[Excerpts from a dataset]
■ ■ ■ ■ ■
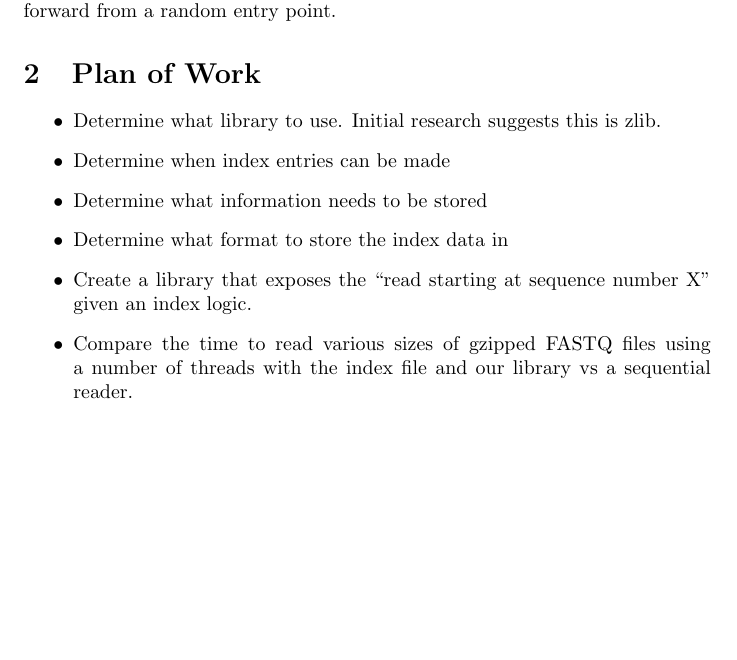
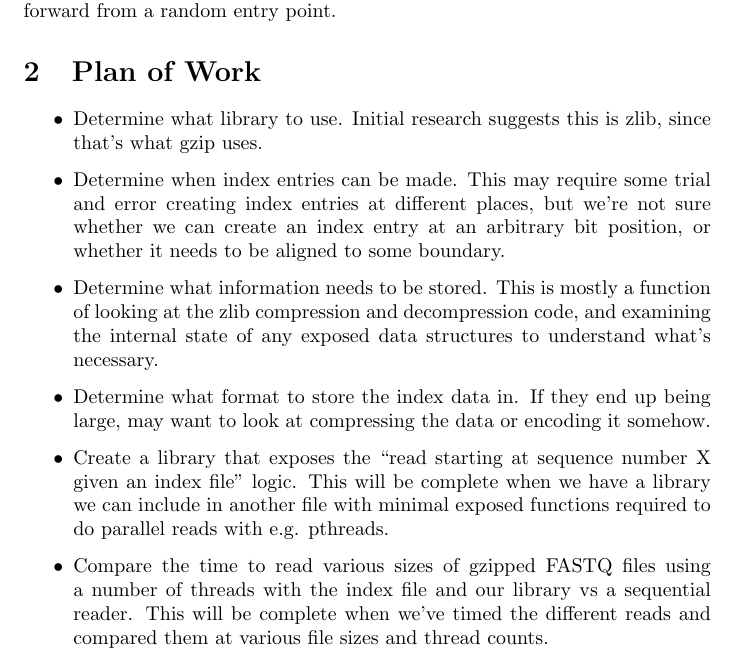
Before and after one commit to Josh-Tang112/CMSC701_Final_Project, a LaTeX document (progress-report/report.tex): part of page 1 of 2, cut so that both start at the same text, the shorter picture padded with empty space. Compiled offline with pdfLaTeX.

Commit message:
add aaron's refs to refs.bib, add 'evaluation criterion' stuff to plan of work

```diff
--- a/progress-report/report.tex
+++ b/progress-report/report.tex
@@ -18,15 +18,26 @@ random entry point.
 
 \begin{itemize}
 
-\item Determine what library to use. Initial research suggests this is zlib.
-\item Determine when index entries can be made
-\item Determine what information needs to be stored
-\item Determine what format to store the index data in
+\item Determine what library to use. Initial research suggests this is zlib,
+    since that's what gzip uses.
+\item Determine when index entries can be made. This may require some trial and
+    error creating index entries at different places, but we're not sure whether
+        we can create an index entry at an arbitrary bit position, or whether it
+        needs to be aligned to some boundary.
+\item Determine what information needs to be stored. This is mostly a function
+    of looking at the zlib compression and decompression code, and examining the
+    internal state of any exposed data structures to understand what's
+        necessary.
+\item Determine what format to store the index data in. If they end up being
+    large, may want to look at compressing the data or encoding it somehow.
 \item Create a library that exposes the ``read starting at sequence number
-        X'' given an index logic.
+        X given an index file'' logic. This will be complete when we have a
+        library we can include in another file with minimal exposed functions
+        required to do parallel reads with e.g. pthreads.
 \item Compare the time to read various sizes of gzipped FASTQ files using a
     number of threads with the index file and our library vs a sequential
-        reader.
+        reader. This will be complete when we've timed the different reads and
+        compared them at various file sizes and thread counts.
 \end{itemize}
 
 \section{Key Questions}
```
Also changed, not shown: progress-report/refs.bib (+20 -0 lines).
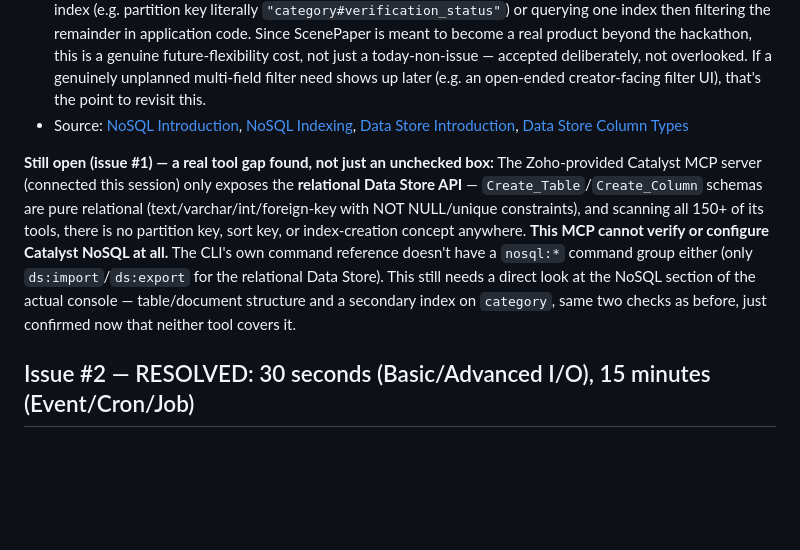
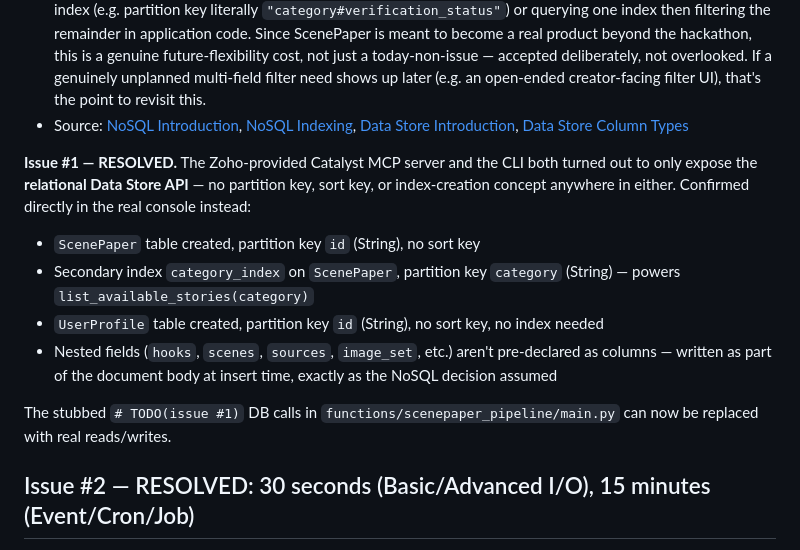
Before and after one commit to Sankar-1804/Scenepaper, a Markdown page: docs/catalyst-notes.md, the part around the change. Rendered like a GitHub page; blank space fills up the shorter version.

Commit message:
Close issue #1: NoSQL table/index setup confirmed in console
Both the Catalyst MCP and CLI turned out to only expose the relational
Data Store API, with no partition key/sort key/index concept anywhere -
verified directly in the console instead. ScenePaper table created
(partition key id, String, no sort key) with a category_index secondary
index (partition key category, String) for list_available_stories.
UserProfile table created (partition key id, String, no sort key, no
index needed). Nested fields aren't pre-declared as columns, matching
the NoSQL decision's native-JSON assumption.

Co-Authored-By: Claude Sonnet 5 <noreply@anthropic.com>

```diff
--- a/docs/catalyst-notes.md
+++ b/docs/catalyst-notes.md
@@ -12,8 +12,13 @@ Went with **Catalyst NoSQL** over the relational **Data Store**. Both were resea
 - **The one real tradeoff, weighed deliberately:** Data Store's ZCQL supports arbitrary multi-condition filtering (`WHERE x AND y AND z`) for free. NoSQL multi-condition filtering requires either a pre-planned composite index (e.g. partition key literally `"category#verification_status"`) or querying one index then filtering the remainder in application code. Since ScenePaper is meant to become a real product beyond the hackathon, this is a genuine future-flexibility cost, not just a today-non-issue — accepted deliberately, not overlooked. If a genuinely unplanned multi-field filter need shows up later (e.g. an open-ended creator-facing filter UI), that's the point to revisit this.
 - Source: [NoSQL Introduction](https://docs.catalyst.zoho.com/en/cloud-scale/help/nosql/introduction/), [NoSQL Indexing](https://docs.catalyst.zoho.com/en/cloud-scale/help/nosql/indexing/introduction), [Data Store Introduction](https://docs.catalyst.zoho.com/en/cloud-scale/help/data-store/introduction/), [Data Store Column Types](https://docs.catalyst.zoho.com/en/cloud-scale/help/data-store/columns)
 
-**Still open (issue #1) — a real tool gap found, not just an unchecked box:**
-The Zoho-provided Catalyst MCP server (connected this session) only exposes the **relational Data Store API** — `Create_Table`/`Create_Column` schemas are pure relational (text/varchar/int/foreign-key with NOT NULL/unique constraints), and scanning all 150+ of its tools, there is no partition key, sort key, or index-creation concept anywhere. **This MCP cannot verify or configure Catalyst NoSQL at all.** The CLI's own command reference doesn't have a `nosql:*` command group either (only `ds:import`/`ds:export` for the relational Data Store). This still needs a direct look at the NoSQL section of the actual console — table/document structure and a secondary index on `category`, same two checks as before, just confirmed now that neither tool covers it.
+**Issue #1 — RESOLVED.** The Zoho-provided Catalyst MCP server and the CLI both turned out to only expose the **relational Data Store API** — no partition key, sort key, or index-creation concept anywhere in either. Confirmed directly in the real console instead:
+- `ScenePaper` table created, partition key `id` (String), no sort key
+- Secondary index `category_index` on `ScenePaper`, partition key `category` (String) — powers `list_available_stories(category)`
+- `UserProfile` table created, partition key `id` (String), no sort key, no index needed
+- Nested fields (`hooks`, `scenes`, `sources`, `image_set`, etc.) aren't pre-declared as columns — written as part of the document body at insert time, exactly as the NoSQL decision assumed
+
+The stubbed `# TODO(issue #1)` DB calls in `functions/scenepaper_pipeline/main.py` can now be replaced with real reads/writes.
 
 ## Issue #2 — RESOLVED: 30 seconds (Basic/Advanced I/O), 15 minutes (Event/Cron/Job)
 
```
■ ■ ■ ■ ■
For each line of the data that has the word "library", report that line.

-\item Determine what library to use. Initial research suggests this is zlib.
+\item Determine what library to use. Initial research suggests this is zlib,
 \item Create a library that exposes the ``read starting at sequence number
+        library we can include in another file with minimal exposed functions
     number of threads with the index file and our library vs a sequential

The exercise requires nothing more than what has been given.